→ EXERCISE DESCRIPTION
What follows is a set of entries. Repeat them exactly, but not their pictures.

====

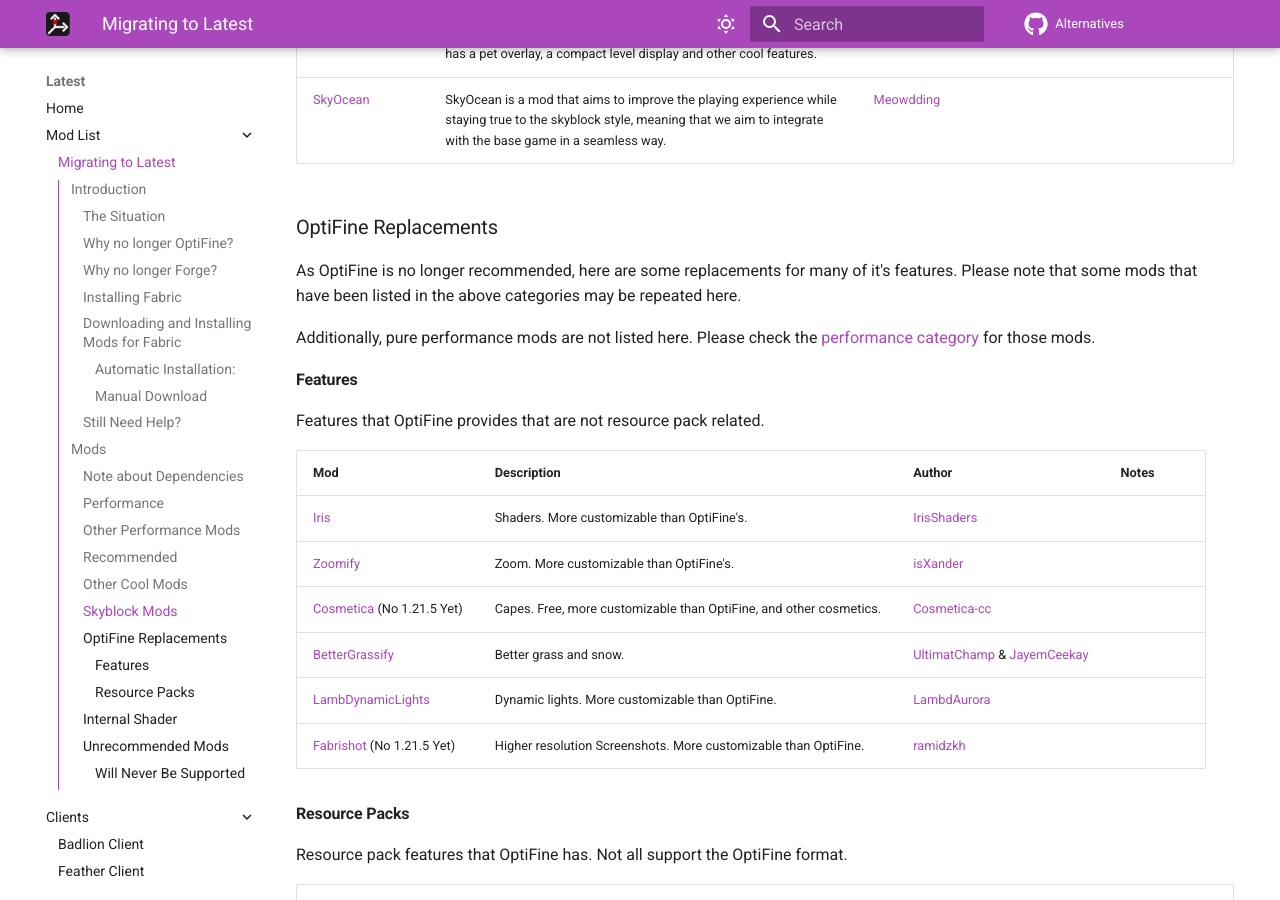
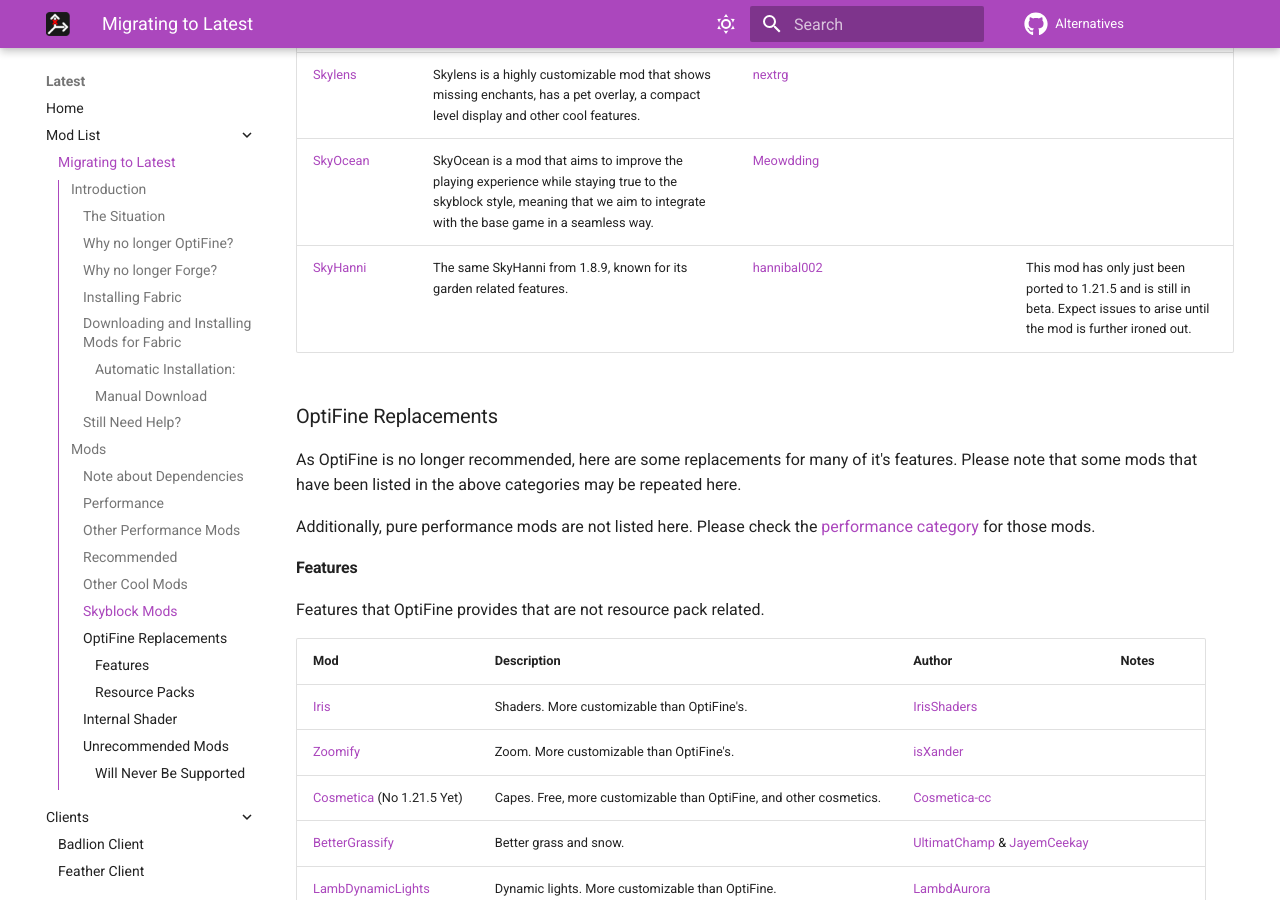
Before and after one commit to MicrocontrollersDev/Alternatives, an MkDocs documentation site: the page built from docs/latest/migrating.md, in a window 1280 px wide and 900 px high, scrolled down 10489 px. Built offline with MkDocs 1.6.1 and Material for MkDocs 9.7.7, drawn with Linux system fonts in a browser that asks for light colours; comment, search, counter and statistics services are not loaded.

Commit message:
add skyhanni

```diff
--- a/docs/latest/migrating.md
+++ b/docs/latest/migrating.md
@@ -221,6 +221,7 @@
 | [SkyCubed](https://modrinth.com/mod/skycubed) | SkyCubed is a Hypixel SkyBlock UI overhaul mod, changing all aspects of the UI in-game to be more inline into it looking like its own game. | [Meowdding](https://github.com/meowdding) |
 | [Skylens](https://modrinth.com/mod/skylens) | Skylens is a highly customizable mod that shows missing enchants, has a pet overlay, a compact level display and other cool features. | [nextrg](https://github.com/nextrg) |
 | [SkyOcean](https://modrinth.com/mod/skyocean) | SkyOcean is a mod that aims to improve the playing experience while staying true to the skyblock style, meaning that we aim to integrate with the base game in a seamless way. | [Meowdding](https://github.com/meowdding) |
+| [SkyHanni](https://modrinth.com/mod/skyhanni) | The same SkyHanni from 1.8.9, known for its garden related features. | [hannibal002](https://github.com/hannibal002) | | This mod has only just been ported to 1.21.5 and is still in beta. Expect issues to arise until the mod is further ironed out. |
 
 ### OptiFine Replacements
 
```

====

→ ANSWER SPACE
Before and after one commit to MicrocontrollersDev/Alternatives, an MkDocs documentation site: the page built from docs/latest/migrating.md, in a window 1280 px wide and 900 px high, scrolled down 10489 px. Built offline with MkDocs 1.6.1 and Material for MkDocs 9.7.7, drawn with Linux system fonts in a browser that asks for light colours; comment, search, counter and statistics services are not loaded.

Commit message:
add skyhanni

```diff
--- a/docs/latest/migrating.md
+++ b/docs/latest/migrating.md
@@ -221,6 +221,7 @@
 | [SkyCubed](https://modrinth.com/mod/skycubed) | SkyCubed is a Hypixel SkyBlock UI overhaul mod, changing all aspects of the UI in-game to be more inline into it looking like its own game. | [Meowdding](https://github.com/meowdding) |
 | [Skylens](https://modrinth.com/mod/skylens) | Skylens is a highly customizable mod that shows missing enchants, has a pet overlay, a compact level display and other cool features. | [nextrg](https://github.com/nextrg) |
 | [SkyOcean](https://modrinth.com/mod/skyocean) | SkyOcean is a mod that aims to improve the playing experience while staying true to the skyblock style, meaning that we aim to integrate with the base game in a seamless way. | [Meowdding](https://github.com/meowdding) |
+| [SkyHanni](https://modrinth.com/mod/skyhanni) | The same SkyHanni from 1.8.9, known for its garden related features. | [hannibal002](https://github.com/hannibal002) | | This mod has only just been ported to 1.21.5 and is still in beta. Expect issues to arise until the mod is further ironed out. |
 
 ### OptiFine Replacements
 
```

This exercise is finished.